**TASK OBJECTIVE**
Please print each entry below exactly as it reads.

**AVAILABLE DATA**
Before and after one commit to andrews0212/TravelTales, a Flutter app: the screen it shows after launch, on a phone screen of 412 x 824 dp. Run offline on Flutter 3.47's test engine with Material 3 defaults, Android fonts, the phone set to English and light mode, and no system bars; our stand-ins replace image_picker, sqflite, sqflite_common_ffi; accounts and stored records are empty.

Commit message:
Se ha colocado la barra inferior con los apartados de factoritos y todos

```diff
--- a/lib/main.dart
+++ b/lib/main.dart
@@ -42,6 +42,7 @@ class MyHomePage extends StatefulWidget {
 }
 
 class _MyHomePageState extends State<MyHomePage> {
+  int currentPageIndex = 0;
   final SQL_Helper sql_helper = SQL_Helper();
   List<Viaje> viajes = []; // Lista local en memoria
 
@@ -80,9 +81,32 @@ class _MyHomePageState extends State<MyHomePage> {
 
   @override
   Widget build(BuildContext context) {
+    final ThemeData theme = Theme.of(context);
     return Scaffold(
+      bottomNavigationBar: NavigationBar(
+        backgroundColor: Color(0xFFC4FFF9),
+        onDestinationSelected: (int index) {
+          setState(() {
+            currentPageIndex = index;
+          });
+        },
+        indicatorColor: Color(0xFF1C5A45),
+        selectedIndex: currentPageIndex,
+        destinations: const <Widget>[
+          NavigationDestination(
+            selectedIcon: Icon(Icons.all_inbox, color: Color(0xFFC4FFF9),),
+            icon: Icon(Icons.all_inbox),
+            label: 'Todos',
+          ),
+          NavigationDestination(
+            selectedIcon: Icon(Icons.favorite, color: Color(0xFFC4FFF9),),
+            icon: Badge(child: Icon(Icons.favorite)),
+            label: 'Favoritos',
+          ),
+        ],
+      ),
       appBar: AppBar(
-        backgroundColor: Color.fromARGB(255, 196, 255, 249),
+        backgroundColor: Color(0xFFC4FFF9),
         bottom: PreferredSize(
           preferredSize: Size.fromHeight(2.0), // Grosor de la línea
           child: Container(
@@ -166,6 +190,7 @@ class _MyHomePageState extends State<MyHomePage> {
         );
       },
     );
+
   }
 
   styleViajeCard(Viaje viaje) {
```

**ANSWER TO THE PROBLEM**
Before and after one commit to andrews0212/TravelTales, a Flutter app: the screen it shows after launch, on a phone screen of 412 x 824 dp. Run offline on Flutter 3.47's test engine with Material 3 defaults, Android fonts, the phone set to English and light mode, and no system bars; our stand-ins replace image_picker, sqflite, sqflite_common_ffi; accounts and stored records are empty.

Commit message:
Se ha colocado la barra inferior con los apartados de factoritos y todos

```diff
--- a/lib/main.dart
+++ b/lib/main.dart
@@ -42,6 +42,7 @@ class MyHomePage extends StatefulWidget {
 }
 
 class _MyHomePageState extends State<MyHomePage> {
+  int currentPageIndex = 0;
   final SQL_Helper sql_helper = SQL_Helper();
   List<Viaje> viajes = []; // Lista local en memoria
 
@@ -80,9 +81,32 @@ class _MyHomePageState extends State<MyHomePage> {
 
   @override
   Widget build(BuildContext context) {
+    final ThemeData theme = Theme.of(context);
     return Scaffold(
+      bottomNavigationBar: NavigationBar(
+        backgroundColor: Color(0xFFC4FFF9),
+        onDestinationSelected: (int index) {
+          setState(() {
+            currentPageIndex = index;
+          });
+        },
+        indicatorColor: Color(0xFF1C5A45),
+        selectedIndex: currentPageIndex,
+        destinations: const <Widget>[
+          NavigationDestination(
+            selectedIcon: Icon(Icons.all_inbox, color: Color(0xFFC4FFF9),),
+            icon: Icon(Icons.all_inbox),
+            label: 'Todos',
+          ),
+          NavigationDestination(
+            selectedIcon: Icon(Icons.favorite, color: Color(0xFFC4FFF9),),
+            icon: Badge(child: Icon(Icons.favorite)),
+            label: 'Favoritos',
+          ),
+        ],
+      ),
       appBar: AppBar(
-        backgroundColor: Color.fromARGB(255, 196, 255, 249),
+        backgroundColor: Color(0xFFC4FFF9),
         bottom: PreferredSize(
           preferredSize: Size.fromHeight(2.0), // Grosor de la línea
           child: Container(
@@ -166,6 +190,7 @@ class _MyHomePageState extends State<MyHomePage> {
         );
       },
     );
+
   }
 
   styleViajeCard(Viaje viaje) {
```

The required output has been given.